What are the main characteristics of a successful family business?
"If it is good for the company, it is good for the family too," said André Hoffmann, Vice Chairman of Roche, and fourth generation descendant of the company's founder. Entrepreneurs create or acquire a business, develop, grow it, and transfer it to the next generations as a legacy. While the growth of the business is underpinned by its family values and governance, aligning family values and management culture is often a rather challenging task. Family-owned businesses, regardless of their size or industry and geographic region they operate in, tend to have some common characteristics which include:
- Long-term vision, strategy, and commitment to stakeholders

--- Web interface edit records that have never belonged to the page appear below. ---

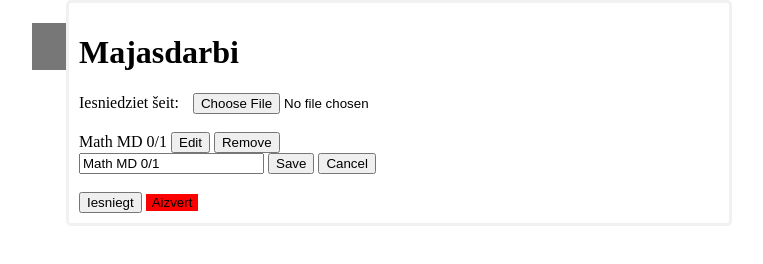
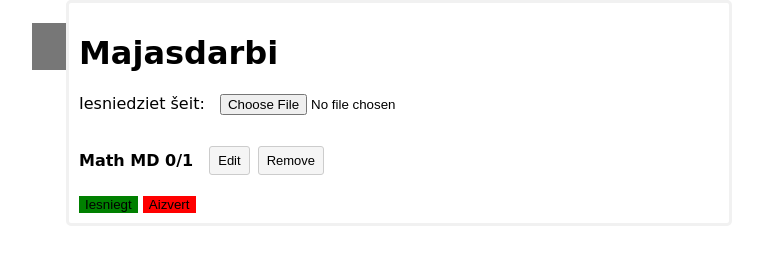
Before and after one commit to Rias69420/iamthecloud, a plain HTML site: page todo.html in a window 1280 px wide. Both pictures are taken after a click on the button "Atvert majasdarbus". Shown: the whole page, without its empty margins (8-771 px from the left). Drawn offline with Linux system fonts and the light colour scheme.

Commit message:
Refactor and enhance style2.css with new styles
pizgets

```diff
--- a/style2.css
+++ b/style2.css
@@ -1,12 +1,15 @@
+body, div, form, script {
+  font-family: 'Brush Script MT', cursive;
+}
+
 .md {
   margin-bottom: 20px;
-    background:rgb(255, 255, 255);
+  background: rgb(255, 255, 255);
   padding: 10px;
   border-radius: 5px;
   margin: auto;
   width: 50%;
   border: 3px solid green;
-    padding: 10px;
   display: none;
   position: fixed;
   top: 0;
@@ -14,6 +17,7 @@
   border: 3px solid #f1f1f1;
   z-index: 9;
 }
+
 .open-button {
   background-color: #555;
   color: white;
@@ -30,7 +34,45 @@
 .form-container .btn:hover, .open-button:hover {
   opacity: 1;
 }
+
 .form-container .cancel {
   background-color: red;
-    border: 0
+  border: 0;
 }
+
+.btn-iesniegt {
+  background-color: green;
+  border: 0;
+}
+
+/* small inline controls for the label row */
+.label-row {
+  display: flex;
+  gap: 8px;
+  align-items: center;
+  margin-top: 12px;
+}
+
+.label-text {
+  font-weight: 600;
+  font-size: 16px;
+  margin-right: 8px;
+}
+
+.small-btn {
+  padding: 6px 8px;
+  font-size: 13px;
+  cursor: pointer;
+  border: 1px solid #ccc;
+  background: #f5f5f5;
+  border-radius: 3px;
+}
+
+.hidden {
+  display: none;
+}
+
+input[type="text"].edit-input {
+  padding: 6px;
+  font-size: 14px;
+}
```
Lines whose indentation alone changed are shown as unchanged.
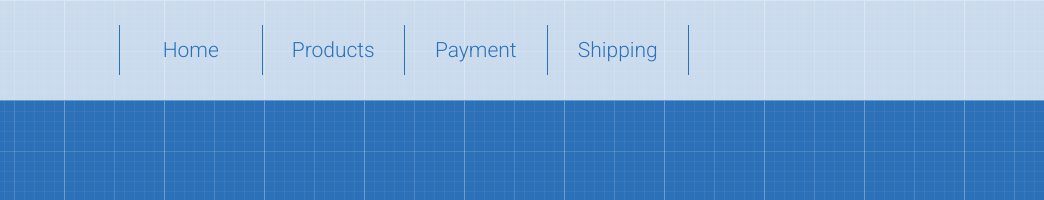
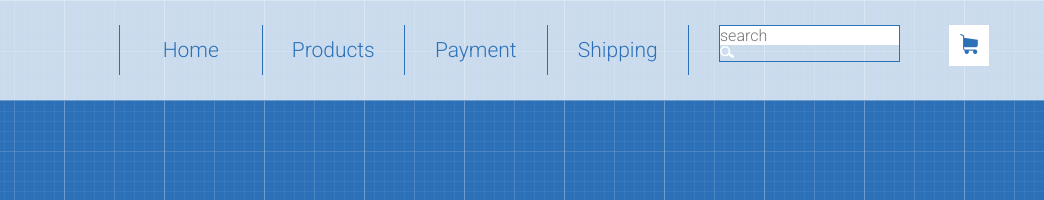
Before and after one commit to quirelam/quirelam.github.io, a plain HTML site: page index.html in a window 1280 px wide. Shown: the top 200 px of the page, 236-1280 px from the left. Drawn offline with Linux system fonts and the light colour scheme.

Commit message:
added shop button

```diff
--- a/index.html
+++ b/index.html
@@ -34,7 +34,21 @@
                         </ul>
                     </nav>
                 </div>
-               <div class="col-md-3"></div>
+                <div class="col-md-3">
+                    <div class="search">
+                        <input type="search" placeholder="search">
+                        <div class="search-icon">
+                            <a href="">
+                                <img src="images/search.png" alt="search.png">
+                            </a>
+                        </div>
+                    </div>
+                    <div class="shop-icon">
+                        <a href="">
+                            <img src="images/basket.png" alt="bascket.png">
+                        </a>
+                    </div>
+                </div>
             </div>
         </div>
     </header>
--- a/style.css
+++ b/style.css
@@ -59,3 +59,16 @@ body {
     color: white;
     background-color: #2c71b8;
 }
+.shop-icon {
+    float: right;
+    background-color: white;
+}
+.shop-icon > a {
+    display: block;
+padding: 9px 11px;
+}
+.search {
+    border: 1px solid #2c71b8;
+    float: left;
+    position: relative;
+}
```
Also changed, not shown: images/search.png (added). Lines whose indentation alone changed are shown as unchanged.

- Wealth creation, and preservation over generations
- Family values, and family governance
- Alignment of interests between business and family

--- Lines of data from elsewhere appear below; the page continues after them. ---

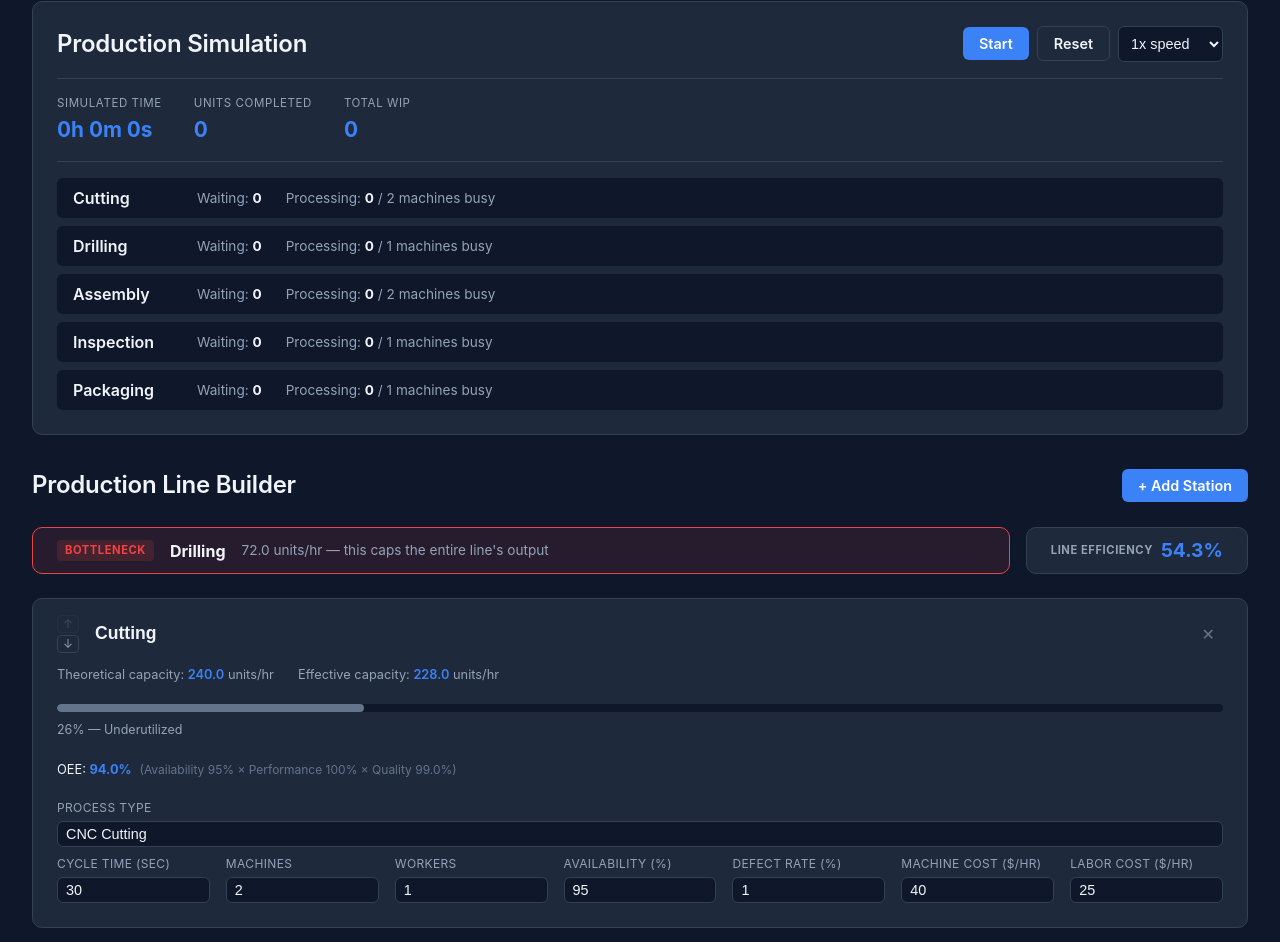
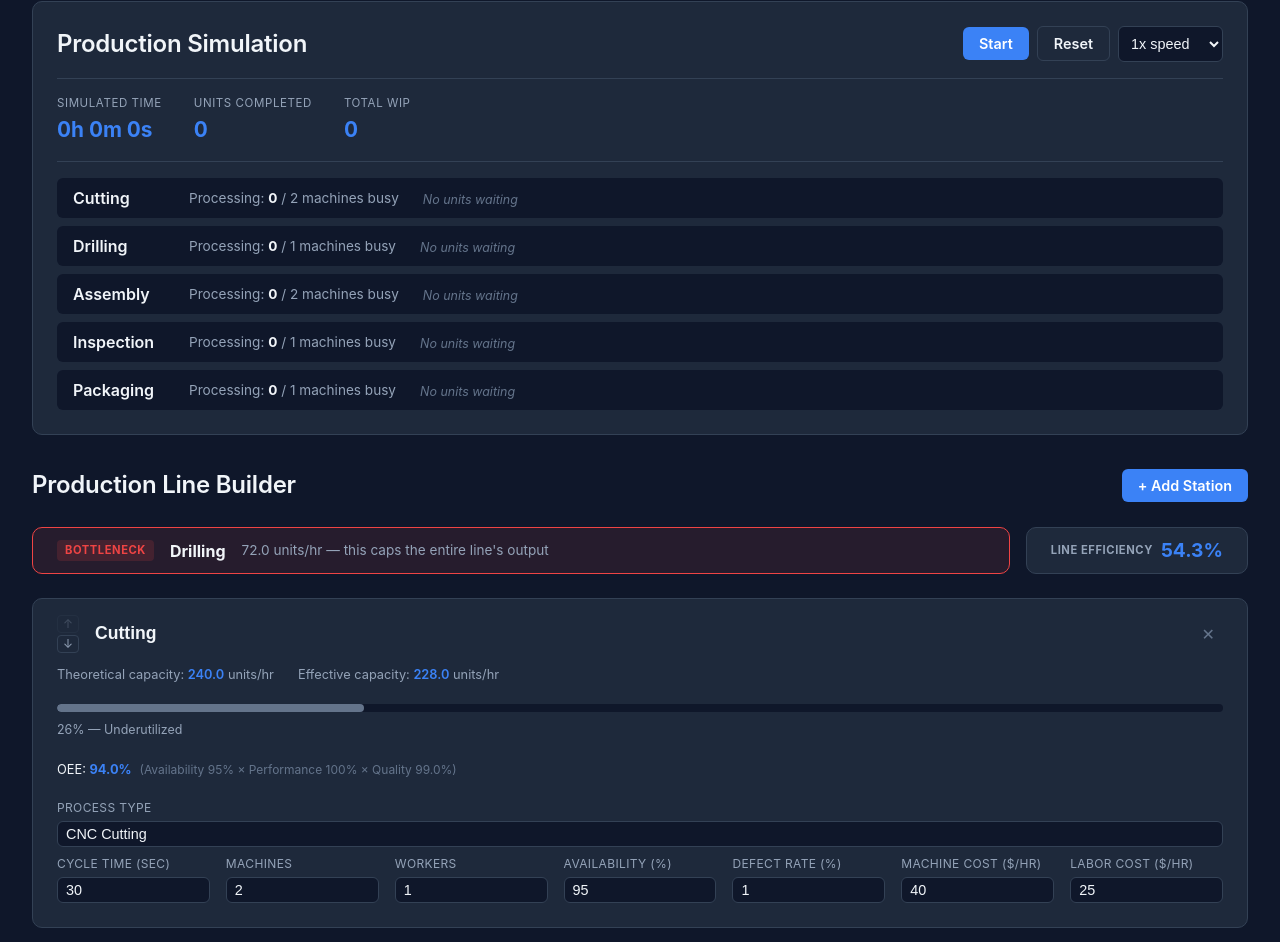
Before and after one commit to michaelhandal/factoryflow, a React (Vite) app: page / in a window 1280 px wide. Shown: the part 1154-2096 px from the top of the page. Built offline with nearby package versions, Linux system fonts and the light colour scheme.

Commit message:
Add visual WIP block indicators to simulation panel and factory diagram

```diff
--- a/src/App.css
+++ b/src/App.css
@@ -760,3 +760,66 @@
 .simulation-panel__station-detail strong {
   color: var(--color-text-primary);
 }
+
+/* --- WIP Indicator (blocks) --- */
+
+.wip-indicator {
+  display: flex;
+  align-items: center;
+  gap: var(--space-sm);
+  flex-wrap: wrap;
+  margin-top: var(--space-xs);
+}
+
+.wip-indicator--empty {
+  font-size: 0.78rem;
+  color: var(--color-text-muted);
+  font-style: italic;
+}
+
+.wip-indicator__blocks {
+  display: flex;
+  flex-wrap: wrap;
+  gap: 3px;
+  max-width: 320px;
+}
+
+.wip-indicator__block {
+  width: 10px;
+  height: 10px;
+  border-radius: 2px;
+  display: inline-block;
+}
+
+.wip-indicator--light .wip-indicator__block {
+  background-color: var(--color-success);
+}
+.wip-indicator--moderate .wip-indicator__block {
+  background-color: var(--color-warning);
+}
+.wip-indicator--severe .wip-indicator__block {
+  background-color: var(--color-danger);
+}
+
+.wip-indicator__overflow {
+  font-size: 0.72rem;
+  color: var(--color-text-secondary);
+}
+
+/* --- Simulation panel station row updates --- */
+
+.simulation-panel__station-row-header {
+  display: flex;
+  align-items: center;
+  justify-content: space-between;
+  gap: var(--space-md);
+  flex-wrap: wrap;
+}
+
+/* --- Factory diagram WIP readout --- */
+
+.factory-diagram__box-wip {
+  font-size: 0.75rem;
+  color: var(--color-warning);
+  font-weight: 600;
+}
--- a/src/App.jsx
+++ b/src/App.jsx
@@ -44,7 +44,11 @@ function App() {
           customerDemand={customerDemand}
           setCustomerDemand={setCustomerDemand}
         />
-        <FactoryDiagram line={line} requiredRatePerHour={requiredRatePerHour} />
+        <FactoryDiagram
+          line={line}
+          requiredRatePerHour={requiredRatePerHour}
+          simState={simulation.simState}
+        />
         <SimulationPanel
           line={line}
           simState={simulation.simState}
--- a/src/components/FactoryDiagram.jsx
+++ b/src/components/FactoryDiagram.jsx
@@ -4,8 +4,8 @@ import { calculateUtilization, classifyUtilization } from '../calculations/utili
 import { identifyBottleneck } from '../calculations/bottleneck';
 
 // A horizontal, connected diagram of the production line: one box per
-// station, linked by arrows, color-coded by utilization status. This is
-// the "at a glance" view — detailed editing still happens in LineBuilder.
+// station, linked by arrows, color-coded by utilization status, with a
+// live WIP queue indicator pulled from the running simulation (if any).
 
 const STATUS_LABELS = {
   underutilized: 'Underutilized',
@@ -14,7 +14,7 @@ const STATUS_LABELS = {
   overloaded: 'Overloaded',
 };
 
-function FactoryDiagram({ line, requiredRatePerHour }) {
+function FactoryDiagram({ line, requiredRatePerHour, simState }) {
   const bottleneck = identifyBottleneck(line);
 
   if (!line || line.length === 0) {
@@ -34,6 +34,7 @@ function FactoryDiagram({ line, requiredRatePerHour }) {
           const utilization = calculateUtilization(station, requiredRatePerHour);
           const status = classifyUtilization(utilization);
           const isBottleneck = bottleneck && station.id === bottleneck.id;
+          const queueCount = simState?.stations?.[station.id]?.queue ?? 0;
 
           return (
             <div className="factory-diagram__unit" key={station.id}>
@@ -55,6 +56,11 @@ function FactoryDiagram({ line, requiredRatePerHour }) {
                 <div className="factory-diagram__box-stat">
                   {station.machines} machine{station.machines !== 1 ? 's' : ''}
                 </div>
+                {queueCount > 0 && (
+                  <div className="factory-diagram__box-wip">
+                    WIP queue: <strong>{queueCount}</strong>
+                  </div>
+                )}
                 <div className={`factory-diagram__box-status factory-diagram__box-status--${status}`}>
                   {STATUS_LABELS[status]} ({(utilization * 100).toFixed(0)}%)
                 </div>
--- a/src/components/SimulationPanel.jsx
+++ b/src/components/SimulationPanel.jsx
@@ -1,7 +1,9 @@
 // src/components/SimulationPanel.jsx
+import WipIndicator from './WipIndicator';
 
 // Displays simulation controls (Start/Pause/Reset/Speed) plus a live
-// per-station breakdown of what's queued vs. being processed right now.
+// per-station breakdown of what's queued (visualized as blocks) vs.
+// being processed right now.
 
 function formatSimTime(totalSeconds) {
   const hours = Math.floor(totalSeconds / 3600);
@@ -55,13 +57,13 @@ function SimulationPanel({ line, simState, isRunning, speed, setSpeed, start, pa
           const s = simState.stations[station.id] || { queue: 0, inProgress: [] };
           return (
             <div className="simulation-panel__station-row" key={station.id}>
-              <span className="simulation-panel__station-name">{station.name}</span>
-              <span className="simulation-panel__station-detail">
-                Waiting: <strong>{s.queue}</strong>
-              </span>
-              <span className="simulation-panel__station-detail">
-                Processing: <strong>{s.inProgress.length}</strong> / {station.machines} machines busy
-              </span>
+              <div className="simulation-panel__station-row-header">
+                <span className="simulation-panel__station-name">{station.name}</span>
+                <span className="simulation-panel__station-detail">
+                  Processing: <strong>{s.inProgress.length}</strong> / {station.machines} machines busy
+                </span>
+              </div>
+              <WipIndicator queueCount={s.queue} />
             </div>
           );
         })}
--- /dev/null
+++ b/src/components/WipIndicator.jsx
@@ -0,0 +1,38 @@
+// src/components/WipIndicator.jsx
+
+// Renders a station's queued units as small stacked blocks — a direct
+// visual read of WIP accumulation, rather than just a number.
+
+const MAX_VISIBLE_BLOCKS = 20;
+
+function classifyQueueSeverity(queueCount) {
+  if (queueCount >= 15) return 'severe';
+  if (queueCount >= 6) return 'moderate';
+  if (queueCount >= 1) return 'light';
+  return 'none';
+}
+
+function WipIndicator({ queueCount }) {
+  const severity = classifyQueueSeverity(queueCount);
+  const visibleCount = Math.min(queueCount, MAX_VISIBLE_BLOCKS);
+  const overflow = queueCount - MAX_VISIBLE_BLOCKS;
+
+  if (queueCount === 0) {
+    return <div className="wip-indicator wip-indicator--empty">No units waiting</div>;
+  }
+
+  return (
+    <div className={`wip-indicator wip-indicator--${severity}`}>
+      <div className="wip-indicator__blocks">
+        {Array.from({ length: visibleCount }).map((_, i) => (
+          <span className="wip-indicator__block" key={i} />
+        ))}
+      </div>
+      {overflow > 0 && (
+        <span className="wip-indicator__overflow">+{overflow} more</span>
+      )}
+    </div>
+  );
+}
+
+export default WipIndicator;
```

- Combination of ownership, control, and management
- Concentration of the family wealth in the company
- Good relationships with stakeholders, and trustworthiness to build a good reputation in society
- Challenges include governance issues, family conflicts over money, succession, and nepotism.
The most successful businesses incorporate strong family values, and have established firm family institutions to manage the family's interests. Family governance helps to protect guiding values and mitigate conflict. This helps when non-financial, emotional goals influence the actions of the family, for example, if they want to keep the control over the company. At the same time, family businesses that address succession and family wealth planning early can reduce risk, and ensure a smooth succession through fair and clear family internal planning, and by welcoming external advice from trusted friends and professional advisors. So, how can entrepreneurs ensure a successful and sustainable family business? Here are seven key points to keep track of:
It is important that the values, interests, and visions of the family are aligned, as their reputations are interwoven. Fair employment practices and support for social efforts prove both family and business are engaged and care. Demonstrating commitment to stakeholders can help businesses keep good employees, find new talent, and develop sustainably.
It is more vital than ever to focus on innovation, and consider partnerships that are of mutual benefit, given elevated disruption risks, for example from digitalization.
3. BUSINESS PLAN AND GOVERNANCE
As a company grows, and gets passed on to the next generation, it is essential to document both the business plan and governance properly. Keeping these in the head of the founder may work only in the early years of a company's existence.
A succession plan should be well documented and prepared early to avoid stress, company breakup, or even bankruptcy in a worst-case scenario. Although most entrepreneurs want to build a legacy, they tend to undermanage their succession. This may happen abruptly in the case of an accident or the death of the head of the family, which may lead to a dangerous leadership vacuum or family disputes.
5. DELEGATION OF RESPONSIBILITIES
Build and expand the organizational structure as the business grows, and delegate responsibilities to enable and motivate the workforce, and to free up sufficient time to manage the firm.
It is important to keep nepotism in check to sustain a strong reputation, as well as high management and workforce capabilities.
7. CAPITAL INFLEXIBILITY
Family businesses need to spend wisely and maintain financial flexibility in the balance sheet, given more limited access to liquid financial markets, and to keep control over the company.
It is said that, if you can raise a family, then you can build a business. Similarly, to your family, your family business is what you inherited or created, it is also what you aspire into building further, and carrying it forward for the generations to come.